### WORK TASK
Line count for "소노펠리체": say how many lines of the data contain it, with no other text.
::: AVAILABLE RECORDS :::
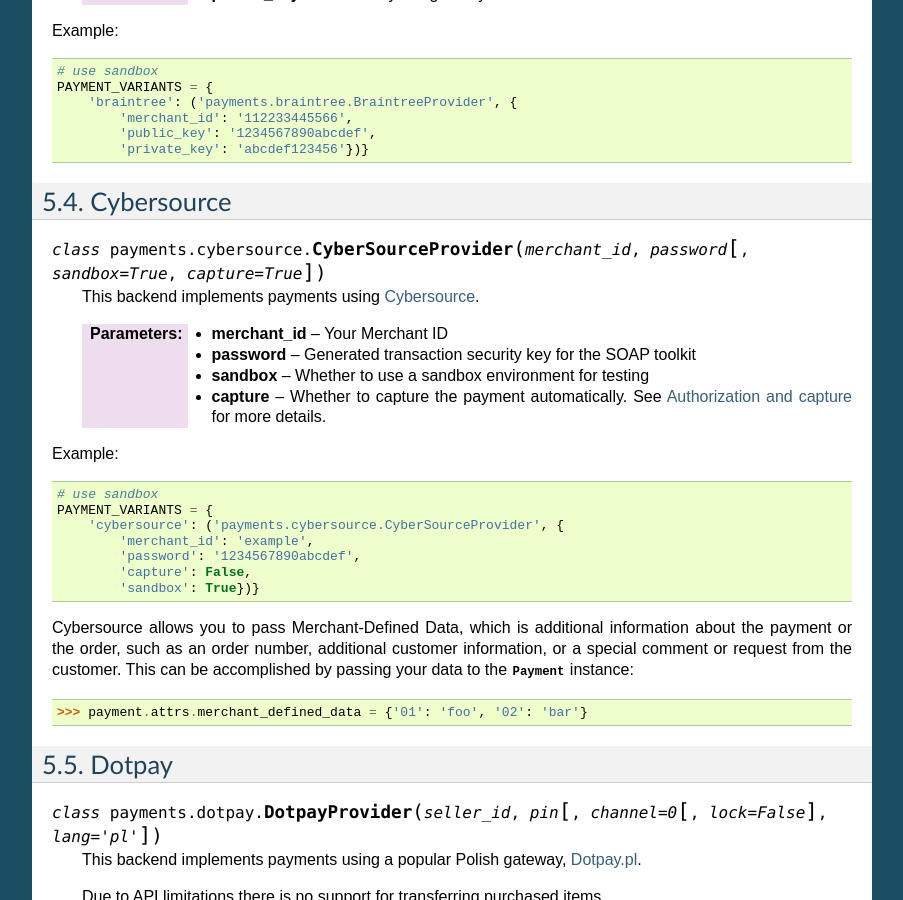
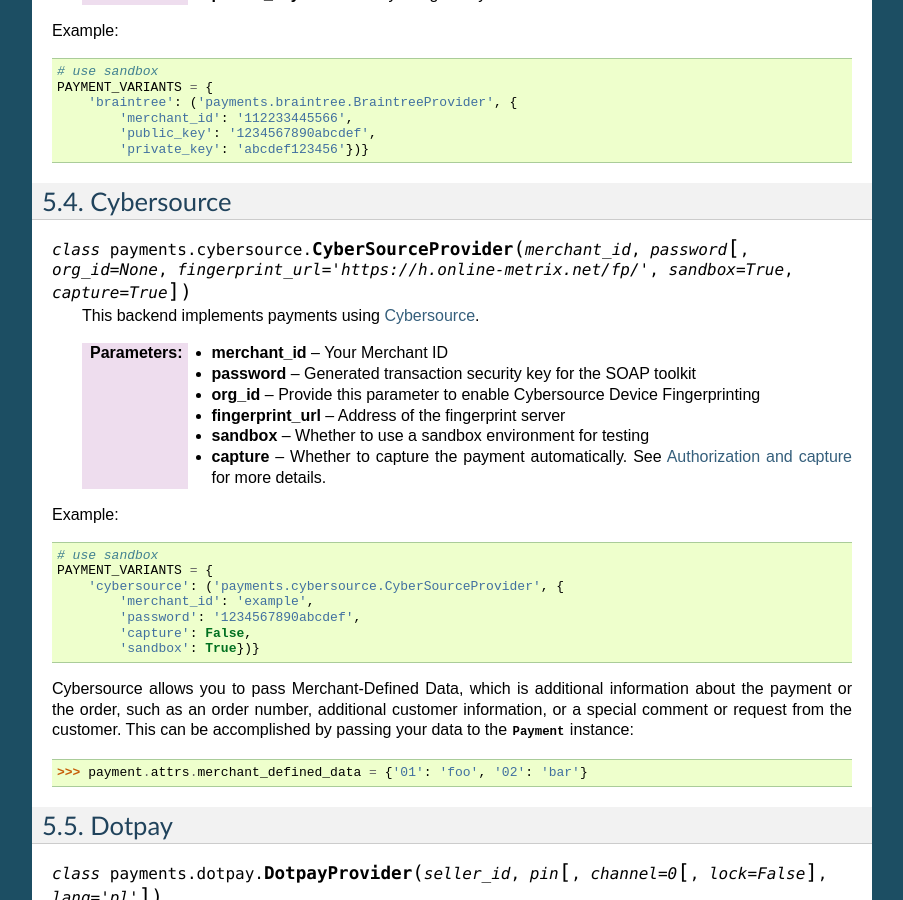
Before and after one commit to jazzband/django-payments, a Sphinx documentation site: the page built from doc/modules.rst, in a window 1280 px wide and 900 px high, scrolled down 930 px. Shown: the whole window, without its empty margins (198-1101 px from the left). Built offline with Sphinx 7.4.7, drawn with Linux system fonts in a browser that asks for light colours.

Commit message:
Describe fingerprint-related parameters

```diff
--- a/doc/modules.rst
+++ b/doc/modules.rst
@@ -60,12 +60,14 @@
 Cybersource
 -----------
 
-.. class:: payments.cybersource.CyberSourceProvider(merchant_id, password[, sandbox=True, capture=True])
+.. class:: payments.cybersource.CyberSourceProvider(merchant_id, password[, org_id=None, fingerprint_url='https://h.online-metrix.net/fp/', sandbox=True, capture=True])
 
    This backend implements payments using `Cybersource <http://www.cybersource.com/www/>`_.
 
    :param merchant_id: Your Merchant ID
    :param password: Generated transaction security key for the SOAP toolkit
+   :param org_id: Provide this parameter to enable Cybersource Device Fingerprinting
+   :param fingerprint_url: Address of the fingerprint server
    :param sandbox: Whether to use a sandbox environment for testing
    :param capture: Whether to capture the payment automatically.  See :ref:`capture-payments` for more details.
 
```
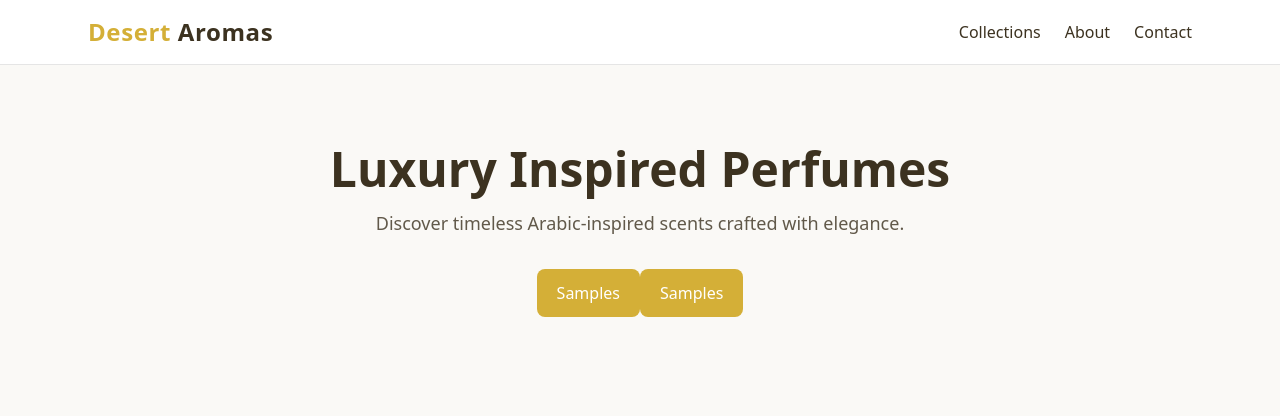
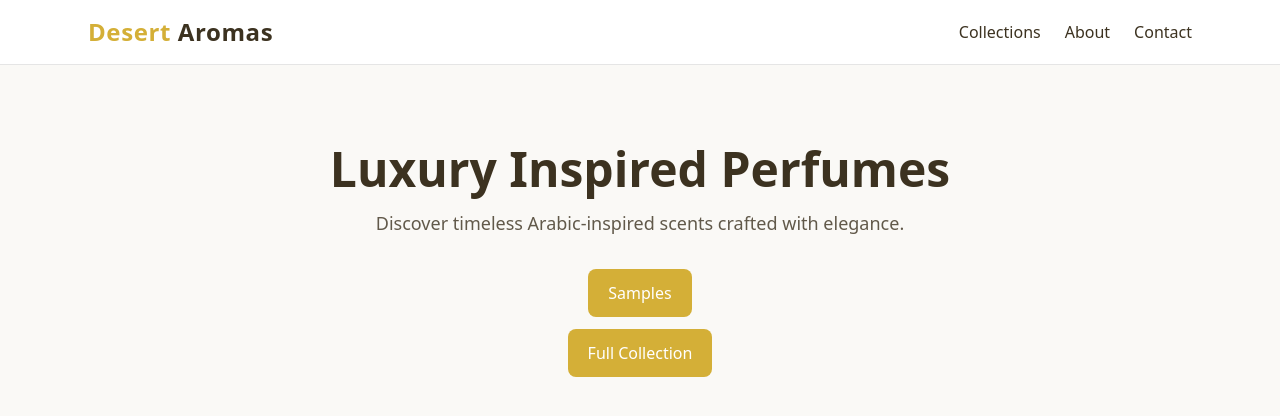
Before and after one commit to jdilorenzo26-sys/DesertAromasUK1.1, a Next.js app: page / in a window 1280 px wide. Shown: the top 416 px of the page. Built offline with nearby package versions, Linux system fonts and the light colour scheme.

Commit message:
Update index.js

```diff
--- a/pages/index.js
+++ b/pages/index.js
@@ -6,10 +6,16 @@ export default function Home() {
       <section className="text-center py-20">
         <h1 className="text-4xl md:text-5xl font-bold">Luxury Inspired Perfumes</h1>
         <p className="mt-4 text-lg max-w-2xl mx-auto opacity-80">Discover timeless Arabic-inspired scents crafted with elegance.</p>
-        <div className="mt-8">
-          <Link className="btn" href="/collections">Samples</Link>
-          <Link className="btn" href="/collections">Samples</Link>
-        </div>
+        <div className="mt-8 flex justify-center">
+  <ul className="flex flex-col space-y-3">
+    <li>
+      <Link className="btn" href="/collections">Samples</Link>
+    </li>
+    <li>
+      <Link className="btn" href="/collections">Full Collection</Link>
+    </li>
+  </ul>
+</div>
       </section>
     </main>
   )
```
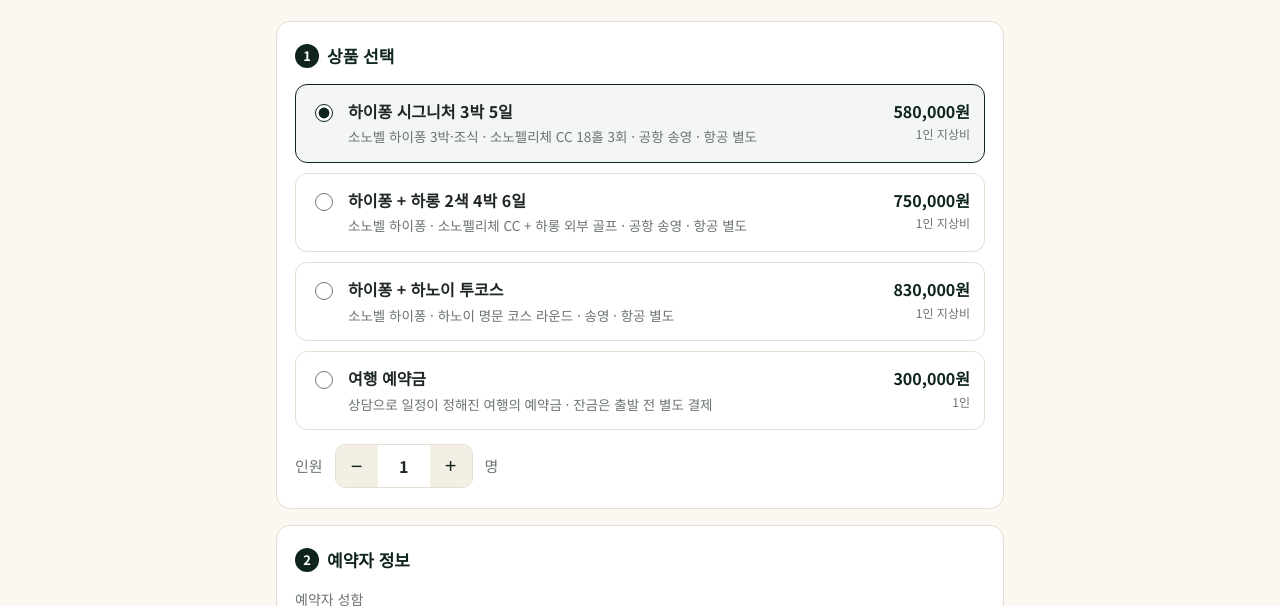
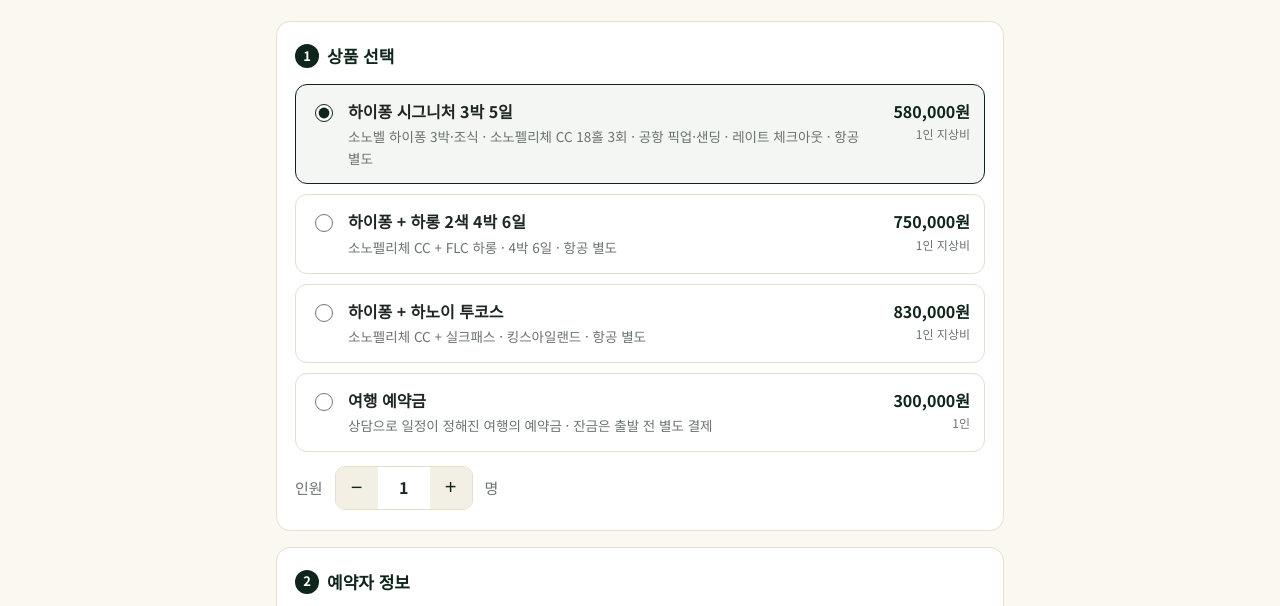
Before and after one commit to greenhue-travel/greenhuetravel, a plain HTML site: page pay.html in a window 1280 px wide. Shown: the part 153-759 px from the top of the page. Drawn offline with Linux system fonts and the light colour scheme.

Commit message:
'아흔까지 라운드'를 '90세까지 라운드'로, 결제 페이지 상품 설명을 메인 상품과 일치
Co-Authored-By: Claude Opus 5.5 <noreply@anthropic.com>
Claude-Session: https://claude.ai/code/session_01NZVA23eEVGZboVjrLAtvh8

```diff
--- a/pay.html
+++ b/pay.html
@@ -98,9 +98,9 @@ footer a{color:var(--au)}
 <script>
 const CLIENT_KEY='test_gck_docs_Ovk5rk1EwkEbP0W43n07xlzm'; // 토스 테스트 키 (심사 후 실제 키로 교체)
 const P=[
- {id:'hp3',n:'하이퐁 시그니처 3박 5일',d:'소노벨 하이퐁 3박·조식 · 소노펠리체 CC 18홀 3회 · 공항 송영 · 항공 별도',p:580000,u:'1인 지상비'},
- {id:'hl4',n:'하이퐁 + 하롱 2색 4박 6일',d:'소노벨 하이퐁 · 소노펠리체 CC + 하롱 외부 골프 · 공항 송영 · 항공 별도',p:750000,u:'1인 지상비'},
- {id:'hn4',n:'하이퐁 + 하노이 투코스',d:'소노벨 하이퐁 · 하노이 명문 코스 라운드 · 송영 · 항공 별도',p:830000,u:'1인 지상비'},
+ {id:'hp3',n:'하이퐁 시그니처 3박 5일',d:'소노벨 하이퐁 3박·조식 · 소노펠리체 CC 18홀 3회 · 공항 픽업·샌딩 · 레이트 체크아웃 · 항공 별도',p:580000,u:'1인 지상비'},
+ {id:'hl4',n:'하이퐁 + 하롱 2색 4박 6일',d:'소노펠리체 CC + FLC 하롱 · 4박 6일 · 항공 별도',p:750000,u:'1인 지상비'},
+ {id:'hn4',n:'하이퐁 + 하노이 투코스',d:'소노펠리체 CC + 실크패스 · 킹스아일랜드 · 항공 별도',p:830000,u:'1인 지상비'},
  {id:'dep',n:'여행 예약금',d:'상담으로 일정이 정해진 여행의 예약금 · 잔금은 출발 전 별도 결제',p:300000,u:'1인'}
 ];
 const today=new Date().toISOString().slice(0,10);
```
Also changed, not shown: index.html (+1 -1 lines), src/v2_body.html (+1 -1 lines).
:::
### RESULT OF THE EXERCISE
5